Given the listing that follows, report all lines in which the string "changed" occurs.
•••
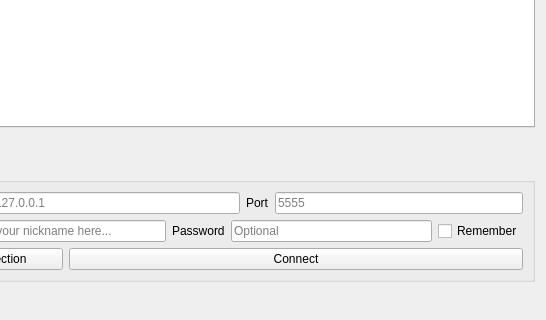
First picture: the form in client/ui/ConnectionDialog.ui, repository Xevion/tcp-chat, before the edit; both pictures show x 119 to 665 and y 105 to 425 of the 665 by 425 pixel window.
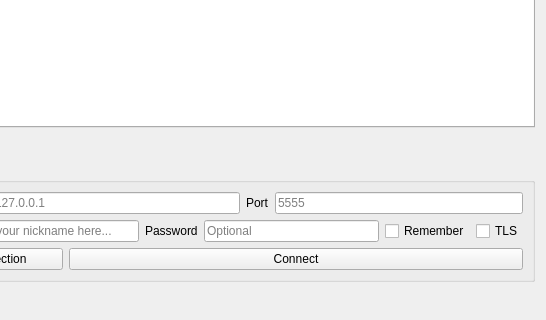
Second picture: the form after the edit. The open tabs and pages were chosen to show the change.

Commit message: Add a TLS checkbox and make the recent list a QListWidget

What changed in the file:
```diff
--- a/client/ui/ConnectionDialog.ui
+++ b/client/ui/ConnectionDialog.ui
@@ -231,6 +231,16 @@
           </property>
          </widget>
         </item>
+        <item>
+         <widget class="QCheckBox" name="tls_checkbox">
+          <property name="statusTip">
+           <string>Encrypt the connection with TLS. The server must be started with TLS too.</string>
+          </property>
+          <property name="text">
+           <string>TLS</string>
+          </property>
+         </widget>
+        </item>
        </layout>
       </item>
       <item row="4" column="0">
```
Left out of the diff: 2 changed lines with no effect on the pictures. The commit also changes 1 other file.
•••
§ **Answer below**
What changed in the file:
Left out of the diff: 2 changed lines with no effect on the pictures. The commit also changes 1 other file.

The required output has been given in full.